Looked at from the vantage point of the late twentieth century, the story of Giorgio de Chirico's impact on a broad range of American art and architecture can be divided into two very different acts. 1Act I takes place in the heyday of modernism, when the Museum of Modern Art, with its magisterial ordering of the bewildering innovations of the early century, rightly crowned de Chirico as a prophet of Surrealism. Here was the artist who, already before the First World War and the official launching of the Surrealist movement, had established all the irrational premises that could turn the realities of the seen world and the logic of traditional perspective systems into a theater where dreams could unfold. In 1936 the Museum of Modern Art established de Chirico's authority by showing seventeen of his paintings and nine of his drawings in its pathbreaking exhibition "Fantastic Art, Dada, Surrealism"; and in the same year it acquired two works that demonstrated his magic both as a still-life painter ( The Evil Genius of a King) 2 and as a conjurer of haunting cityscapes ( Nostalgia of the Infinite). Already in the 1930s, then, de Chirico's audience, both in America and abroad, recognized him as a pivotal genius who had led modern art into uncharted territories where it might be possible to fathom what Freud had characterized as the submerged iceberg of the human mind.
But de Chirico's image as a pioneer explorer changed drastically in Act II. Corresponding to what we loosely refer to as postmodernism, de Chirico's work, for some American painters and architects, became a touchstone of retrospection, not only in terms of nostalgia for a historical past--a mood so evident in his early work--but, more to the point, in terms of his strange, about-face career, in which he first renounced his modernist youth by returning to more traditional modes of painting, and then, even more startling, painted countless variations and replicas of his early successes. Vexing questions of authenticity and dating, and no less upsetting problems of evaluation, were raised by a master who looked backward to his own youthful past through the odd practice of counterfeiting numerous variations of his acclaimed masterpieces.
Act I of this story, involving de Chirico's impact on painters who matured during the years between the two world wars, is the more familiar.

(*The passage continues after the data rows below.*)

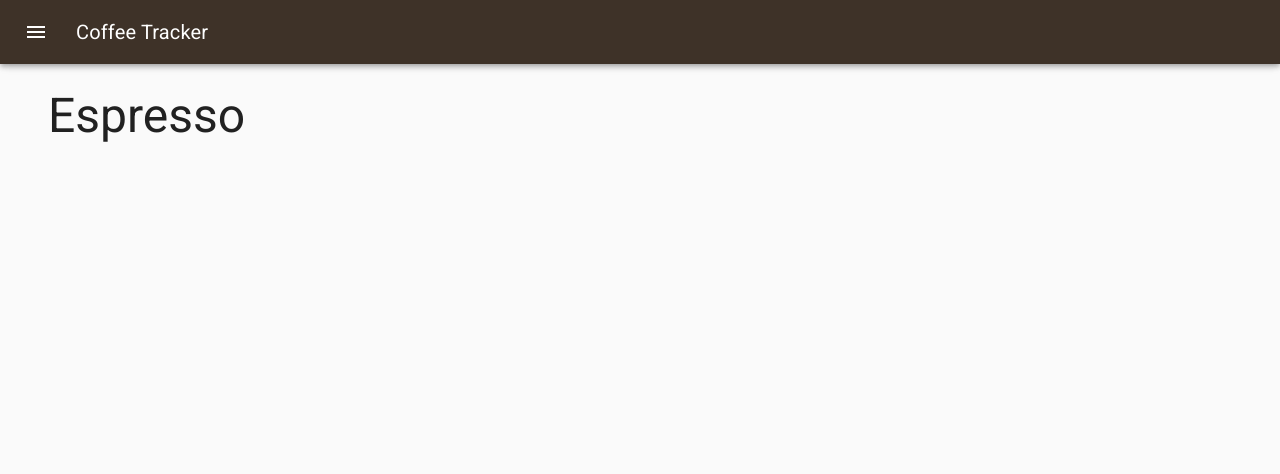
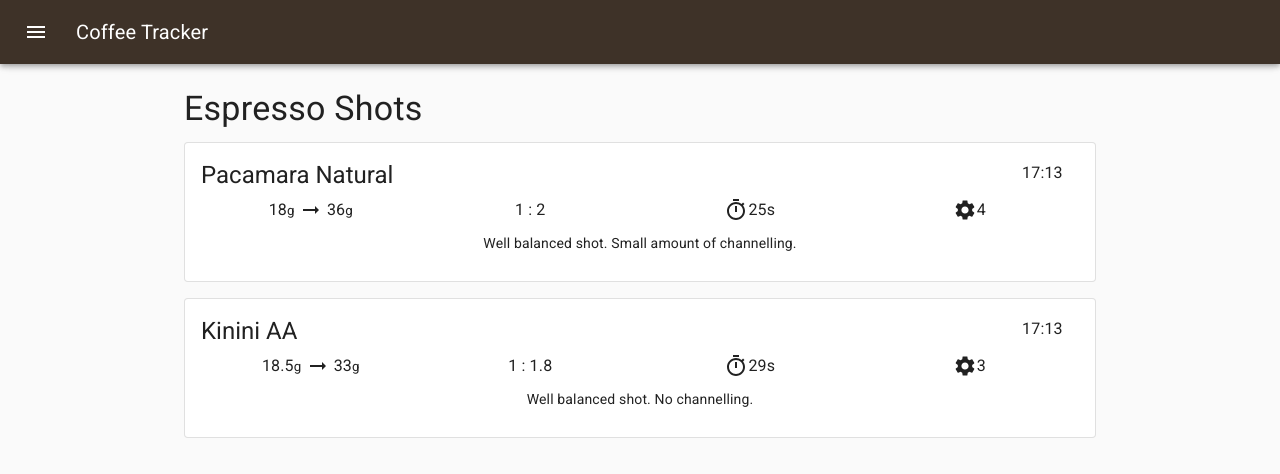
Before and after one commit to joshhazlewood/coffee-tracker-frontend, a React (Create React App) app: page /espresso in a window 1280 px wide. Shown: the top 474 px of the page. Built offline with nearby package versions, Linux system fonts and the light colour scheme.

Commit message:
Created EspressoShotCard and added to shots page

```diff
--- a/package.json
+++ b/package.json
@@ -9,6 +9,7 @@
     "@testing-library/jest-dom": "^5.11.4",
     "@testing-library/react": "^11.1.0",
     "@testing-library/user-event": "^12.1.10",
+    "date-fns": "^2.16.1",
     "react": "^17.0.1",
     "react-dom": "^17.0.1",
     "react-router-dom": "^5.2.0",
--- /dev/null
+++ b/src/components/EspressoShotCard.js
@@ -0,0 +1,101 @@
+import { Card, CardContent, Grid, Typography } from "@material-ui/core";
+import { makeStyles } from "@material-ui/core/styles";
+import ArrowRightAltIcon from "@material-ui/icons/ArrowRightAlt";
+import SettingsIcon from "@material-ui/icons/Settings";
+import TimerIcon from "@material-ui/icons/Timer";
+import { format } from "date-fns";
+
+const useStyles = makeStyles({
+  root: {
+    textAlign: "center",
+    minWidth: "300px",
+  },
+  margin: {
+    margin: "0.3em",
+  },
+  timestamp: {
+    height: "100%",
+  },
+  divider: {
+    marginTop: "0.5em",
+    marginBottom: "0.5em",
+  },
+});
+
+const formatDate = (date) => {
+  return format(date, "HH:mm");
+};
+
+export default function EspressoShotCard({ shot }) {
+  const classes = useStyles();
+
+  const calculateRatio = (input, output) => {
+    const ratio = (output / input).toFixed(1).toString();
+    if (ratio.endsWith(".0")) {
+      return "1 : " + ratio.substring(0, ratio.length - 2);
+    }
+    return "1 : " + ratio;
+  };
+
+  return (
+    <Card variant="outlined" className={classes.root}>
+      <CardContent>
+        <Grid container align="center">
+          <Grid item xs={10} sm={11} align="left">
+            <Typography variant="h5">
+              {shot.name !== undefined ? shot.name : "Shot Name"}
+            </Typography>
+          </Grid>
+          <Grid item xs={2} sm={1} className={classes.timestamp}>
+            <Typography variant="subtitle1">
+              {shot.timestamp !== undefined
+                ? formatDate(shot.timestamp)
+                : "hh:mm"}
+            </Typography>
+          </Grid>
+        </Grid>
+        <Grid
+          container
+          direction="row"
+          alignItems="center"
+          justify="space-between"
+        >
+          <Grid item xs={12} sm={3}>
+            <Typography variant="subtitle1" className={classes.margin}>
+              {" "}
+              {shot.inputWeight}
+              <small>g</small>{" "}
+              <ArrowRightAltIcon style={{ verticalAlign: "middle" }} />{" "}
+              {shot.outputWeight}
+              <small>g</small>
+            </Typography>
+          </Grid>
+          <Grid item xs={4} sm={3}>
+            <Typography variant="subtitle1">
+              {calculateRatio(shot.inputWeight, shot.outputWeight)}
+            </Typography>
+          </Grid>
+          <Grid item xs={4} sm={3}>
+            <Typography variant="subtitle1" className={classes.margin}>
+              <TimerIcon style={{ verticalAlign: "middle" }} />
+              {shot.duration}s
+            </Typography>
+          </Grid>
+          <Grid item xs={4} sm={3}>
+            <Typography variant="subtitle1" className={classes.margin}>
+              <SettingsIcon style={{ verticalAlign: "middle" }} />
+              {shot.grindSetting !== undefined
+                ? shot.grindSetting
+                : "Grind setting"}
+            </Typography>
+          </Grid>
+          <Grid item xs={12}>
+            <Typography variant="body2" className={classes.margin}>
+              {shot.notes !== undefined ? shot.notes : "Shot Notes"}
+            </Typography>
+          </Grid>
+        </Grid>
+      </CardContent>
+    </Card>
+  );
+}
--- a/src/pages/Beans.js
+++ b/src/pages/Beans.js
@@ -1,6 +1,6 @@
 import { Container, Grid, Typography } from "@material-ui/core";
+import React from "react";
 import { BeanCard } from "../components/BeanCard.js";
-import React from "react";
 
 export function Beans({beans}) {
   return (
--- a/src/pages/espresso.js
+++ b/src/pages/espresso.js
@@ -1,9 +1,40 @@
-import { Container, Typography } from "@material-ui/core";
+import { Container, Grid, Typography } from "@material-ui/core";
+import EspressoShotCard from "../components/EspressoShotCard";
+
+const shots = [
+  {
+    name: "Pacamara Natural",
+    inputWeight: 18,
+    outputWeight: 36,
+    duration: 25,
+    timestamp: new Date(),
+    grindSetting: 4,
+    notes: "Well balanced shot. Small amount of channelling.",
+  },
+  {
+    name: "Kinini AA",
+    inputWeight: 18.5,
+    outputWeight: 33,
+    duration: 29,
+    timestamp: new Date(),
+    grindSetting: 3,
+    notes: "Well balanced shot. No channelling.",
+  },
+];
 
 export function Espresso() {
   return (
-    <Container maxWidth="lg">
-      <Typography variant="h3">Espresso</Typography>
+    <Container maxWidth="md">
+      <Typography variant="h4" gutterBottom>
+        Espresso Shots
+      </Typography>
+      <Grid container spacing={2}>
+        {shots.map((shot) => (
+          <Grid item xs={12}>
+            <EspressoShotCard shot={shot} />
+          </Grid>
+        ))}
+      </Grid>
     </Container>
   );
 }
```
Also changed, not shown: 1 other file (tests, documents, lock files or other folders).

For a surprisingly diverse range of American artists, whether of realist, Surrealist, or abstract persuasion, de Chirico's funneling urban perspectives and enigmatic joining of commonplace objects provided an exciting catalyst for